Education  |   July 2020
Patient Blood Management: Effectiveness and Future Potential
Author Notes
  • From the Institute of Anesthesiology, University of Zurich and University Hospital Zurich, Zurich, Switzerland (D.R.S.); the Department of Surgical Specialties, Biochemistry and Immunology, School of Medicine, University of Málaga, Málaga, Spain (M.M.); the Department of Anaesthesia and Intensive Care, Royal Papworth Hospital, Cambridge, United Kingdom (A.A.K.); the Departments of Anesthesiology and Critical Care, Duke University School of Medicine, Durham, North Carolina (J.H.L.); and the Department of Anesthesiology, Intensive Care Medicine and Pain Therapy University Hospital Frankfurt, Germany (K.Z.).
  • This article is featured in “This Month in Anesthesiology,” page 1A.
    This article is featured in “This Month in Anesthesiology,” page 1A.×
  • Submitted for publication August 30, 2019. Accepted for publication January 22, 2020. Published online first on February 25, 2020.
    Submitted for publication August 30, 2019. Accepted for publication January 22, 2020. Published online first on February 25, 2020.×
  • Address correspondence to Dr. Spahn: Institute of Anesthesiology, University Hospital Zurich, Rämistrasse 100, 8091 Zurich, Switzerland. donat.spahn@usz.ch. Information on purchasing reprints may be found at www.anesthesiology.org or on the masthead page at the beginning of this issue.

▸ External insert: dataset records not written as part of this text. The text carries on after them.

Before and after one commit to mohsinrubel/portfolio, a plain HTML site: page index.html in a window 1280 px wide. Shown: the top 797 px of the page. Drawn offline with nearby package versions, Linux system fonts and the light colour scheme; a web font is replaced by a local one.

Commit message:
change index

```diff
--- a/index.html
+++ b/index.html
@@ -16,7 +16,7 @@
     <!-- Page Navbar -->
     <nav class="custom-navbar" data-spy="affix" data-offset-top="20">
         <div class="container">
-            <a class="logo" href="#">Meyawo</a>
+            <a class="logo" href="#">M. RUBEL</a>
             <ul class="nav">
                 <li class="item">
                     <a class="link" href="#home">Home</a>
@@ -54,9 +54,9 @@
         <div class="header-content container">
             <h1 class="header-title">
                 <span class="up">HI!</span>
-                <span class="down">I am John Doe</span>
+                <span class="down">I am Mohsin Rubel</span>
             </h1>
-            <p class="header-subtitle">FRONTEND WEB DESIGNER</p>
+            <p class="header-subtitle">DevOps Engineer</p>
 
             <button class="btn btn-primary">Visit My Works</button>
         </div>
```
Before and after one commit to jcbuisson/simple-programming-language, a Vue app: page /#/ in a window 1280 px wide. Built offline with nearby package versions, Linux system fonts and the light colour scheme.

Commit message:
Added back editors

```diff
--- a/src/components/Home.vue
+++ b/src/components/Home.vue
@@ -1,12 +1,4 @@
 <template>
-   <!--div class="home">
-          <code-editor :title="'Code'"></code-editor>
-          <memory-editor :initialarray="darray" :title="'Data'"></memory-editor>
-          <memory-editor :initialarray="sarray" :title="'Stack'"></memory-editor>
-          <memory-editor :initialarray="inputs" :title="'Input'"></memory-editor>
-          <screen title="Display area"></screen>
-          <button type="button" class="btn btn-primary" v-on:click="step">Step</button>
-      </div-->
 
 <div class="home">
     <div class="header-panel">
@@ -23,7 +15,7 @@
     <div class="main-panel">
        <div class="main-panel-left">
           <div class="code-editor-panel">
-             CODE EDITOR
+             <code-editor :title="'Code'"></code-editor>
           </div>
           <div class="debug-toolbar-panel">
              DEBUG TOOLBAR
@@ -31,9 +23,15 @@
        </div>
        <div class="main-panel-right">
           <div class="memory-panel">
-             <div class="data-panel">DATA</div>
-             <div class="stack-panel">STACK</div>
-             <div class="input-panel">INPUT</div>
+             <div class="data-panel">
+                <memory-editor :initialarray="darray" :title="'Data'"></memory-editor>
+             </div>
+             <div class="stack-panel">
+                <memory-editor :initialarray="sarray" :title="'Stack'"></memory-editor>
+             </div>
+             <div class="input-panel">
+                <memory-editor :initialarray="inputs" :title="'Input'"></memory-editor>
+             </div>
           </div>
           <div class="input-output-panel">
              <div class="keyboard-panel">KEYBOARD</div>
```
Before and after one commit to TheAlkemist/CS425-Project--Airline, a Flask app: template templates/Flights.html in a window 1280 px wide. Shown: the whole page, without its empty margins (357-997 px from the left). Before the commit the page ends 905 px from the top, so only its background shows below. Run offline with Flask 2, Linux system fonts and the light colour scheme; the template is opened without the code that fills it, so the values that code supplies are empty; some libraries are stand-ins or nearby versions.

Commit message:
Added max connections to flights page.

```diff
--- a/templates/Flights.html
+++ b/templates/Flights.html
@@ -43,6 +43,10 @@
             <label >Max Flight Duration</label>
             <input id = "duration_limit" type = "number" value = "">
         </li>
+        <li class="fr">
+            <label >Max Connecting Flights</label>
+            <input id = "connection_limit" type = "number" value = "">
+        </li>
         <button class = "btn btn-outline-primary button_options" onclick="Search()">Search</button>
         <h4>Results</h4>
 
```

Anesthesiology’s articles are made freely accessible to all readers, for personal use only, 6 months from the cover date of the issue.
Article Information
Education / Cardiovascular Anesthesia / Coagulation and Transfusion / Endocrine and Metabolic Systems / Hematologic System / Clinical Focus Review
Education   |   July 2020
Patient Blood Management: Effectiveness and Future Potential
Anesthesiology 7 2020, Vol.133, 212-222. doi:https://doi.org/10.1097/ALN.0000000000003198
Anesthesiology 7 2020, Vol.133, 212-222. doi:https://doi.org/10.1097/ALN.0000000000003198
Before major surgery, 30 to 40% of patients are anemic, an important consideration that is associated with increased erythrocyte transfusions, prolonged hospital length of stay, more frequent intensive care admissions, infections, and thromboembolic events, and mortality.1–4  Surgical bleeding contributes to anemia, increases transfusions, and independently increases mortality.5  In addition, transfusion of allogeneic blood products is associated with increased morbidity and mortality6  and increased costs, and allogeneic blood products are a limited resource.6–8  Therefore, as a pragmatic solution, the concept of Patient Blood Management was developed and published in its preliminary form, first in the anesthesia literature as an editorial in Anesthesiology in 2008.9  The authors hypothesized that “Patient Blood Management will decrease the use of allogeneic erythrocyte transfusion and its cost and adverse sequelae significantly.” Currently, 12 yr later, we can conclude this is indeed the case.10–12